In recognition of Women’s History Month, Georgia-Pacific’s paper towel brand Brawny® is again celebrating strong and resilient females of all ages who have paved the way for future generations of girls to chase their dreams. Today it released a powerful anthem video showcasing trailblazing females throughout history whose accomplishments personify the campaign’s moniker, #StrengthHasNoGender.
But while the feats of these females and countless others have helped break barriers for other women and girls, there is still progress to be made in eliminating gender stereotypes and obstacles that exist in society today. In a recently commissioned survey by the makers of Brawny® examining kids’ and parents’ perceptions of role models, strength, heroism and professional aspirations, the results revealed conflicting attitudes that show progress and those that still align with traditional gender stereotypes, particularly when it comes to school subjects favored by girls and their occupational ambitions for the future.
The nationwide online survey by Propeller Insights on behalf of the makers of Brawny® was conducted among 2,003 children ages 6-11, along with one of their parents, from Nov. 9-Dec. 3, 2018. Key findings from the survey include:
- Among Girls ages 6-11, three of their Top 5 favorite subjects in school were STEM related (Math, Science and Computers)
- Girls ages 6-8 are closing the generational gap for interest in STEM subjects (5% higher in Science and 14% higher in Math) today vs. Moms’ interest when they were kids
- Despite a growing interest among Girls in STEM subjects at the elementary school level, only one STEM occupation (Scientist) made the Top 10 of job aspirations
- Parents most frequently identified the following jobs as better suited by gender, reinforcing consistency with professions that are gender imbalanced:
- For Girls: Makeup Artist, Nurse, Teacher, Stay-at-Home Parent, Cheerleader
- For Boys: Police Officer, Military, Firefighter, Mechanic, Professional Athlete
- Kids of both genders identify male-dominated professions such as construction worker & firefighter as jobs for Boys

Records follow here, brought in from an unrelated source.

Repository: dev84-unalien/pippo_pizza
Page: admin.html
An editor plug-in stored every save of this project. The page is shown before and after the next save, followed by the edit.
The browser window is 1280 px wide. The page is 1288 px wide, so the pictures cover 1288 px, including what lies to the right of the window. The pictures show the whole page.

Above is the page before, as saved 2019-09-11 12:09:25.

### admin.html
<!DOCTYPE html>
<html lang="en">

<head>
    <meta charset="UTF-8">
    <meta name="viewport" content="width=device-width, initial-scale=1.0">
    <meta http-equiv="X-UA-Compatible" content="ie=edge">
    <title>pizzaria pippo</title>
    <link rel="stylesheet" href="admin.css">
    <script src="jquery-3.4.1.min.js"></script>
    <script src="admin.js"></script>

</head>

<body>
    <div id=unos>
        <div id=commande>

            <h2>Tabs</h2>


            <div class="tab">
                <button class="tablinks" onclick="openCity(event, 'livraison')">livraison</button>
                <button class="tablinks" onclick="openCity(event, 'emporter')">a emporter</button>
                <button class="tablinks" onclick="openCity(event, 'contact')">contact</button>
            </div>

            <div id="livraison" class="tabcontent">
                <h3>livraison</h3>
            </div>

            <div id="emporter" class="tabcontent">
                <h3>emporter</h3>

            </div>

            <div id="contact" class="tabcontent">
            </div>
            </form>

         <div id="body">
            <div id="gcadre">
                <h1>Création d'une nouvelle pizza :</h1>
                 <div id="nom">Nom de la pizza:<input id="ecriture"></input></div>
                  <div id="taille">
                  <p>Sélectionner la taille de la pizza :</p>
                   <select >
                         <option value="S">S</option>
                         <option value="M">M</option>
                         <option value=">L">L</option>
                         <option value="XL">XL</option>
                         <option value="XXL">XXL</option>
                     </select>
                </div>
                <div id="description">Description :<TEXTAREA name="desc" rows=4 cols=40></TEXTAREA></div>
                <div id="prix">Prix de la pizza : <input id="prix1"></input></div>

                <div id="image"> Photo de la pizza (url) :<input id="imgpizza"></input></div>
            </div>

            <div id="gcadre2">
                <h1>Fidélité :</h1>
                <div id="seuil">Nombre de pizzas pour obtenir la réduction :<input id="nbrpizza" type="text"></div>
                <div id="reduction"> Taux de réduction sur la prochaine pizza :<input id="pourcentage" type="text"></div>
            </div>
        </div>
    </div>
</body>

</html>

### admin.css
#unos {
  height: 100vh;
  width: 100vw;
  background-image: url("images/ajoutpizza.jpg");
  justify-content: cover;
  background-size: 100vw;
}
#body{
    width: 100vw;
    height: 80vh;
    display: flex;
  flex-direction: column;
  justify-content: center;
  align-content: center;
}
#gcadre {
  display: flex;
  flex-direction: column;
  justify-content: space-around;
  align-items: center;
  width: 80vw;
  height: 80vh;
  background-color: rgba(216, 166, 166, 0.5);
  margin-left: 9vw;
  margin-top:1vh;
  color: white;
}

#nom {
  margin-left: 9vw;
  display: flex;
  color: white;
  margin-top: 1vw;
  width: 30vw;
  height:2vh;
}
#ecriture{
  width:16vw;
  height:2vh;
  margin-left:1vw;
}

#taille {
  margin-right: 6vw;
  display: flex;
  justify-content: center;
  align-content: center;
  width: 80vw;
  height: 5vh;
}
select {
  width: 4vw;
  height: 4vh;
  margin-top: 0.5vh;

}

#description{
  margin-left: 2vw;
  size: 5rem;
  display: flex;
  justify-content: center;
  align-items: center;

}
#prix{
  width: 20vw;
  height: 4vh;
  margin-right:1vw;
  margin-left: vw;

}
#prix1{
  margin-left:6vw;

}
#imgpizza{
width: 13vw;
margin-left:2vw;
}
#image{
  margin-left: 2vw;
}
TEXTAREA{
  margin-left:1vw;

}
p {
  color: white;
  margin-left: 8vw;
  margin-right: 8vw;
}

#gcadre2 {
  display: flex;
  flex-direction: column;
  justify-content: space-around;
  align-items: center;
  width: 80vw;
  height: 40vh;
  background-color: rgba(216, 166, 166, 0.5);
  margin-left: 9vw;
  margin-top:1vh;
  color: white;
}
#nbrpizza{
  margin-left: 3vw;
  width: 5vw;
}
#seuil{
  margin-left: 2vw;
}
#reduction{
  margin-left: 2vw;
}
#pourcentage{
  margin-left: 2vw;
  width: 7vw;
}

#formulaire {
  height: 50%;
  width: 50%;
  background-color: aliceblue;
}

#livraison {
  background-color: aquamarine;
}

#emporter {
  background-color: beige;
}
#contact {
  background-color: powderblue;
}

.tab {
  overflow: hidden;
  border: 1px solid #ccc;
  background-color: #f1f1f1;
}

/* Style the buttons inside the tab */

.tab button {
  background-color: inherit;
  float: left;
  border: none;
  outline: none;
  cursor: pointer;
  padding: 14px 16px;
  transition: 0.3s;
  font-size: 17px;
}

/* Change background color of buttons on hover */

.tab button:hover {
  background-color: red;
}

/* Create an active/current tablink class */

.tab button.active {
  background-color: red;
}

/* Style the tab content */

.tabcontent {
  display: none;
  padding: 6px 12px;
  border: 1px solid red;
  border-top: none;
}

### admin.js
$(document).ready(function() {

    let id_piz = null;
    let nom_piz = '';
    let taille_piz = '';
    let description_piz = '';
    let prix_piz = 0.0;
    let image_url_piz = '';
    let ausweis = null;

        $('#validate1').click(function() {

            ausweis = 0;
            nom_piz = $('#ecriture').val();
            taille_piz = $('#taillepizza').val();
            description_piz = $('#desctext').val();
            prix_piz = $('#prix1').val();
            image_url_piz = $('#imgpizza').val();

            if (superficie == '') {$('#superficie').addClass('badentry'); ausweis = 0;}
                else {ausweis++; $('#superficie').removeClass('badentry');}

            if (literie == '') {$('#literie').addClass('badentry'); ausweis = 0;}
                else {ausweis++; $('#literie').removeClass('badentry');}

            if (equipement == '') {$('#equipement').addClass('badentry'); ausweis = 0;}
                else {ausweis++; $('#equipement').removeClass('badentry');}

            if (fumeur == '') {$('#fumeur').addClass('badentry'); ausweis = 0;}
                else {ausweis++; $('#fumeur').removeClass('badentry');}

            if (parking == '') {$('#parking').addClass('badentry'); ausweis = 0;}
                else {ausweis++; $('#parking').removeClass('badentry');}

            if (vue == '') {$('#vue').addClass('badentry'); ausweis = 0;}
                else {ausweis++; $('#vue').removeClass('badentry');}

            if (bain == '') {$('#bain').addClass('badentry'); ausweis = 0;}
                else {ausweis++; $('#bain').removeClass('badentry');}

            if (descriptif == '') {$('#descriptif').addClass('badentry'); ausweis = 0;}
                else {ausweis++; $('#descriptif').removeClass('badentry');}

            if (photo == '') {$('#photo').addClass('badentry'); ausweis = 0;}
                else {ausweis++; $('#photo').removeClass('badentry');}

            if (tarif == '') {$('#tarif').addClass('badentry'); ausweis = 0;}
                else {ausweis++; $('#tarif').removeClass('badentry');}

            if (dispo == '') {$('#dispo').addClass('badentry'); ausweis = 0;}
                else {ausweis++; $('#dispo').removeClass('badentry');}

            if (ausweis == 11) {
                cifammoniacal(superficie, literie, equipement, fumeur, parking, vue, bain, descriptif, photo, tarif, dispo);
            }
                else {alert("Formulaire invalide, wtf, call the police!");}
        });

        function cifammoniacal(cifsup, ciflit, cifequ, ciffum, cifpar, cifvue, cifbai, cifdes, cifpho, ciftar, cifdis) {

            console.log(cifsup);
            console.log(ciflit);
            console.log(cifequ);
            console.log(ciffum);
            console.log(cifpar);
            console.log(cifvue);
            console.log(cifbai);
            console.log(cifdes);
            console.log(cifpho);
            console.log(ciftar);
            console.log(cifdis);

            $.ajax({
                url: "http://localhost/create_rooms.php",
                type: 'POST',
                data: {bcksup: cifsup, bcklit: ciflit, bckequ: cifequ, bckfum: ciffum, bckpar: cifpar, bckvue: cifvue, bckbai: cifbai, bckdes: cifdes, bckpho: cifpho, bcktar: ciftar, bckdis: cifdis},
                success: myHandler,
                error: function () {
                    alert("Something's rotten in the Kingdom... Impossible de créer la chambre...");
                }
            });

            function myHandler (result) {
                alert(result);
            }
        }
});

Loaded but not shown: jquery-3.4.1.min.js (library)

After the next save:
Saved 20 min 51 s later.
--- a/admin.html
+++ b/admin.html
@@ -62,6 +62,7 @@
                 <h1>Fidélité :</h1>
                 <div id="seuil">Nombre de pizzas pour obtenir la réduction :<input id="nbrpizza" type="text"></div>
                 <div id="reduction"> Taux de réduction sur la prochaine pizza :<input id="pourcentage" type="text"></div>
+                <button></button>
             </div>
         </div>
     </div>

- Sign of the times – YouTuber (6%) and Video Game Designer (4%) break into Top-10 of rankings of jobs that Boys covet
- Dad was named strongest figure in Girls’ and Boys’ lives, while Mom ranked second. Girls were more likely than Boys to identify Mom as the strongest person they know (37% vs. 26%)

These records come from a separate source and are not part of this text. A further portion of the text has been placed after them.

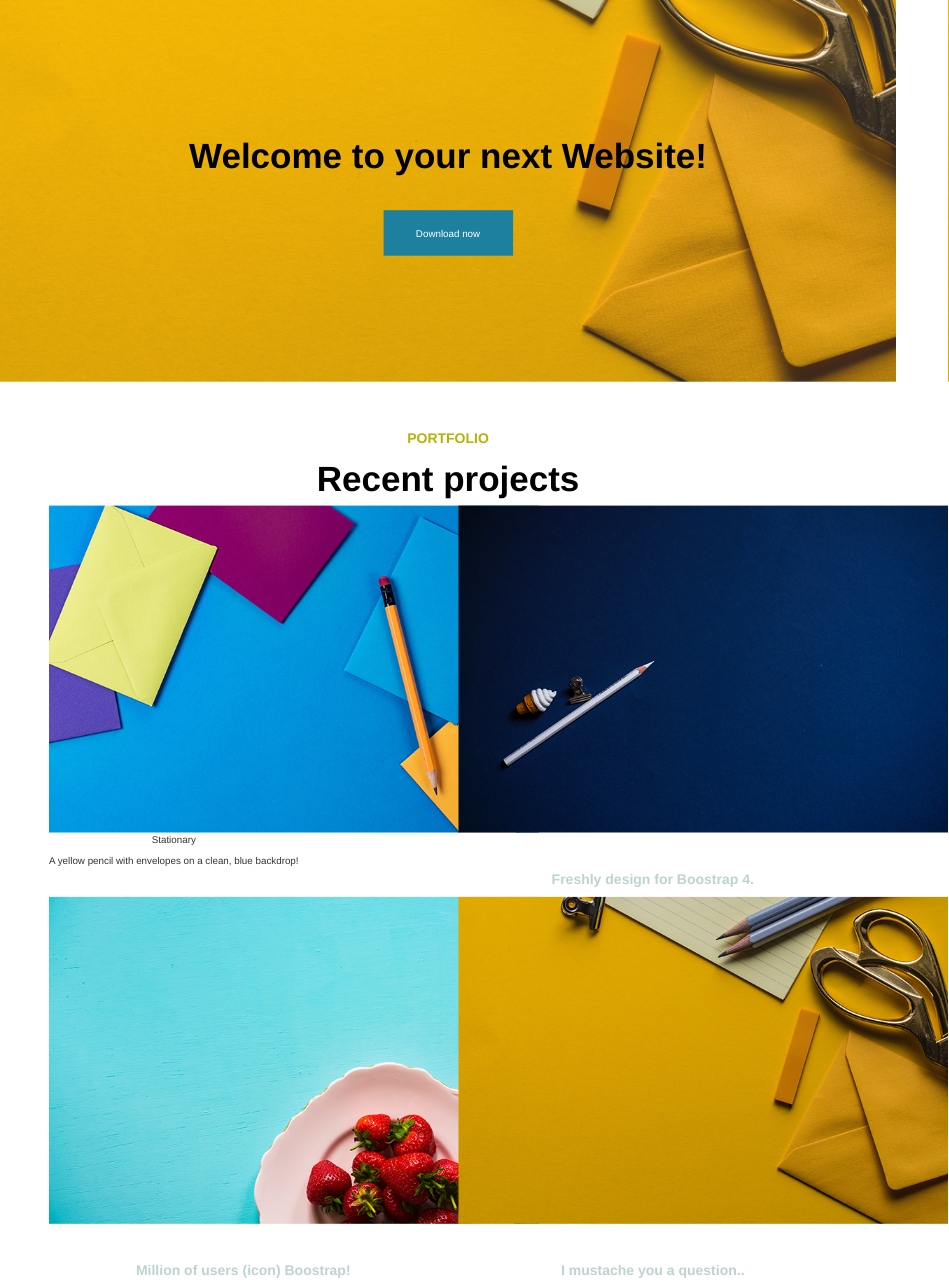
Repository: codin-full-stack/tomasz
Page: http://localhost/tomasz/portfolio/index.php
An editor plug-in stored every save of this project. The page is shown before and after the next save, followed by the edit.
The browser window is 1280 px wide. The page is 1355 px wide, so the pictures cover 1355 px, including what lies to the right of the window. The pictures show the part of the page from y = 1885 to 3725 px (the page is 3725 px tall), at 70% of full size.
Some web libraries are served in a nearby version. The page is run by PHP 8.4 with error messages shown; the project is at /var/www/html/.

Above is the page before, as saved 2018-10-23 09:12:10.

### portfolio/index.php
<!DOCTYPE html>
<html lang="en">
  <head>
    <meta charset="utf-8">
    <meta name="viewport" content="width=device-width, initial-scale=1, shrink-to-fit=no">
    <link rel="stylesheet" href="styles.css">
    <!-- Latest compiled and minified CSS -->
    <link rel="stylesheet" href="https://maxcdn.bootstrapcdn.com/bootstrap/3.3.7/css/bootstrap.min.css">
    <link rel="stylesheet" href="https://use.fontawesome.com/releases/v5.4.1/css/all.css" integrity="sha384-5sAR7xN1Nv6T6+dT2mhtzEpVJvfS3NScPQTrOxhwjIuvcA67KV2R5Jz6kr4abQsz" crossorigin="anonymous">
    <!-- jQuery library -->
    <script src="https://ajax.googleapis.com/ajax/libs/jquery/3.3.1/jquery.min.js"></script>
    <!-- Latest compiled JavaScript -->
    <script src="https://maxcdn.bootstrapcdn.com/bootstrap/3.3.7/js/bootstrap.min.js"></script>
  </head>

<body>
    <section class="first">
      <div class="container-fluid flex">
        <div class="textbox">
        <h1 class="maintext">Stylish portfolio</h1>
        <h2 class="secondtext"><i>A free Bootstrap Theme by Start Bootstrap</i></h2>
        <button class="button">Find Out More</button>
        </div>
      </div>
    </section>

    <section class="second">
      <div class="container-fluid flex">
        <div class="textbox2">
          <h1 class="maintext2">Stylish portfolio is the perfect theme for your next project!</h1>
          <h2 class="secondtext2"><i>This theme features is flexible, UX friendly sidebar menu and stock photos from your friends at Unsplash!</i></h2>
          <button class="button2">What We Offer</button>
        </div>
      </div>
    </section>

    <section class="third">
      <div class="container flex">
        <div class="textbox3">
        <h2 class="secondtext3">SERVICES</h2>
        <h1 class="maintext3">What We Offer</h1>
          <div class="row">
              <div class="col-md-3">
                <div class="iconframe"></div>
                <p class="maintext4">Responsive</p>
                <p class="secondtext4">Looks great on any screen size!</p>
              </div>
              <div class="col-md-3">
              <div class="iconframe"></div>
                <p class="maintext4">Redesigned</p>
                <p class="secondtext4">Freshly design for Boostrap 4.</p>
              </div>
              <div class="col-md-3">
                <div class="iconframe"></div>
                  <p class="maintext4">Favorited</p>
                  <p class="secondtext4">Million of users (icon) Boostrap!</p>

              </div>
              <div class="col-md-3">
                <div class="iconframe"></div>
                  <p class="maintext4">Question</p>
                  <p class="secondtext4">I mustache you a question..</p>
              </div>
            </div>
        </div>
      </div>
    </section>

        <section class="fourth">
      <div class="container-fluid flex">
        <div class="textbox4">
        <h1 class="maintext5">Welcome to your next Website!</h1>
        <button class="button">Download now</button>
        </div>
      </div>
    </section>

<section class="fifth">
      <div class="container flex">
        <div class="textbox5">
        <h2 class="secondtext5">PORTFOLIO</h2>
        <h1 class="maintext5">Recent projects</h1>
          <div class="row">
              <div class="col-md-6">
                <img src="images/portfolio-1.jpg" alt="">
                  <div class="photobox">
                  <p class="maintext6">Stationary</p>
                  <p class="secondtext6">A yellow pencil with envelopes on a clean, blue backdrop!</p>
                  </div>
              </div>
              <div class="col-md-6">
              <img src="images/portfolio-2.jpg" alt="">
                <p class="maintext4">Redesigned</p>
                <p class="secondtext4">Freshly design for Boostrap 4.</p>
              </div>
            </div>
            <div class="row">
              <div class="col-md-6">
              <img src="images/portfolio-3.jpg" alt="">


                  <p class="maintext4">Favorited</p>
                  <p class="secondtext4">Million of users (icon) Boostrap!</p>

              </div>
              <div class="col-md-6">
                <img src="images/portfolio-4.jpg" alt="">
                  <p class="maintext4">Question</p>
                  <p class="secondtext4">I mustache you a question..</p>
              </div>
            </div>
        </div>
      </div>
    </section>





</body>



























</html>

### portfolio/styles.css
body {
    /* width: 100vw;
    height: 100vh; */
}

.first {
    height: 100vh;
    display: flex;
    width: 100%;
    background-image: url("images/bg-masthead.jpg");
    background-position: left;
    background-repeat: no-repeat;
    background-size: cover;
}

.second {
    padding: 120px 0;
    background-color: #ffffff;

}
.third {
    background-color: #1d809f;
    height: 550px;
}

.fourth {
    height: 100vh;
    background-image: url("images/bg-callout.jpg");
    background-position: left;
    background-repeat: no-repeat;
    background-size: cover;
}
.fifth {
    /* height: 100vh; */

}

.textbox {
    width: 650px;
    align-self: center;
    text-align: center;
    margin: 0 auto;
}
.textbox2 {

    width: 840px;
    align-self: center;
    text-align: center;
    margin: 0 auto;
}

.textbox3 {
    padding-top: 100px;
    align-self: center;
    text-align: center;
    margin: 0 auto;
}
.textbox4 {
    padding-top: 350px;
    align-self: center;
    text-align: center;
    margin: 0 auto;
}
.textbox5 {
    padding-top: 50px;
    align-self: center;
    text-align: center;
    margin: 0 auto;
}

.first h1 {
    font-size: 85px;
}

.first h2 {
    font-size: 30px;
}

.second h1 {
    font-size: 26px;
    font-weight: 750;
}
.second h2 {
    font-size: 16px;
    font-weight: 750;
}
.third h2 {
    font-size: 20px;
    font-weight: bold;
    color: #b6b307;
}

.third h1 {
    font-size: 50px;
    font-weight: bold;
    color: #ffffff;
}
.fourth h1 {
    font-size: 50px;
    font-weight: bold;
    color: #000000;
}

.maintext4 {
    font-size: 30px;
    font-weight: bold;
    color: #ffffff;
}

.secondtext4 {
    font-size: 20px;
    font-weight: bold;
    color: #bcd4d1;
}

.fifth h2 {
    font-size: 20px;
    font-weight: bold;
    color: #b6b307;
}

.fifth h1 {
    font-size: 50px;
    font-weight: bold;
    color: #000000;
}

.container-fluid {

}

.flex {
    display: flex;
}

.button {
    width: 185px;
    height: 65px;
    background-color: #1d809f;
    border: none;
    color: #ffffff;
    align-self: center;
    margin-top: 40px;
}

.button2 {
    width: 185px;
    height: 65px;
    background-color: #000000;
    border: none;
    color: #ffffff;
    margin-top: 40px;
}

.iconframe {
    height: 120px;
    width: 120px;
    background-color: #ffffff;
    border-radius: 100%;
    display: inline-block;
}

.photobox {
    position: absolute;

}

After the next save:
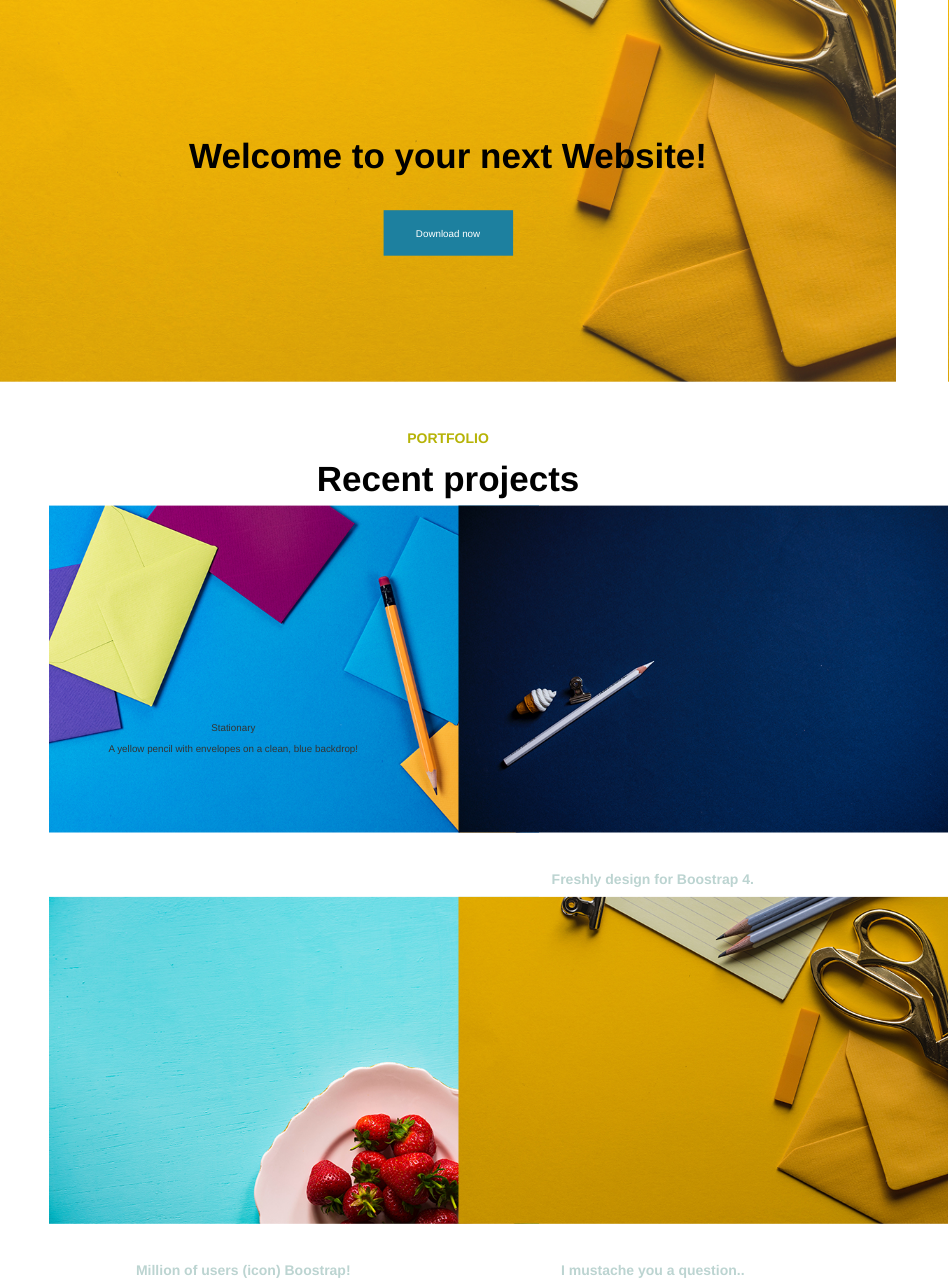
Saved 8 s later.
--- a/portfolio/styles.css
+++ b/portfolio/styles.css
@@ -162,5 +162,6 @@ body {
 
 .photobox {
     position: absolute;
-
+    bottom: 100px;
+    left: 100px;
 }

“Throughout its evolution over the past four years, our #StrengthHasNoGender campaign continues to celebrate female empowerment and inspire momentum toward the future of true gender equality,” said Nicole Cook, Brand Building Director, Retail Towel and Napkins at Georgia-Pacific. “This year’s survey results illustrate that while strides have been made, particularly in girls’ interest in STEM, there is more work to be done. Through the celebration of female pioneers as well as our investment in the future via our support of Girls Inc., we hope to inspire progress on this journey.”
In addition to the survey, the brand continues to fortify its multi-year partnership with the nonprofit organization, Girls Inc. and will contribute $75,000 in support of its many different programs which inspire young girls to carry out the organization’s mission of being strong, smart, and bold.
The Brawny® brand will commemorate the #StrengthHasNoGender campaign by releasing limited-edition product featuring three multigenerational women in place of The Brawny Man® on packages at retailers nationwide during Women’s History Month. Reinforcing the generational theme of this year’s campaign, the Brawny® brand has created a short anthem film to honor past female pioneers paving the way for the women of today, as well as lend support to future generations available now at Brawny.com/StrengthHasNoGender.
The #StrengthHasNoGender initiative is an extension of the Brawny® Stay Giant® campaign, which encourages and honors Americans who face adversity with strength and resilience. Visit www.Brawny.com for more information.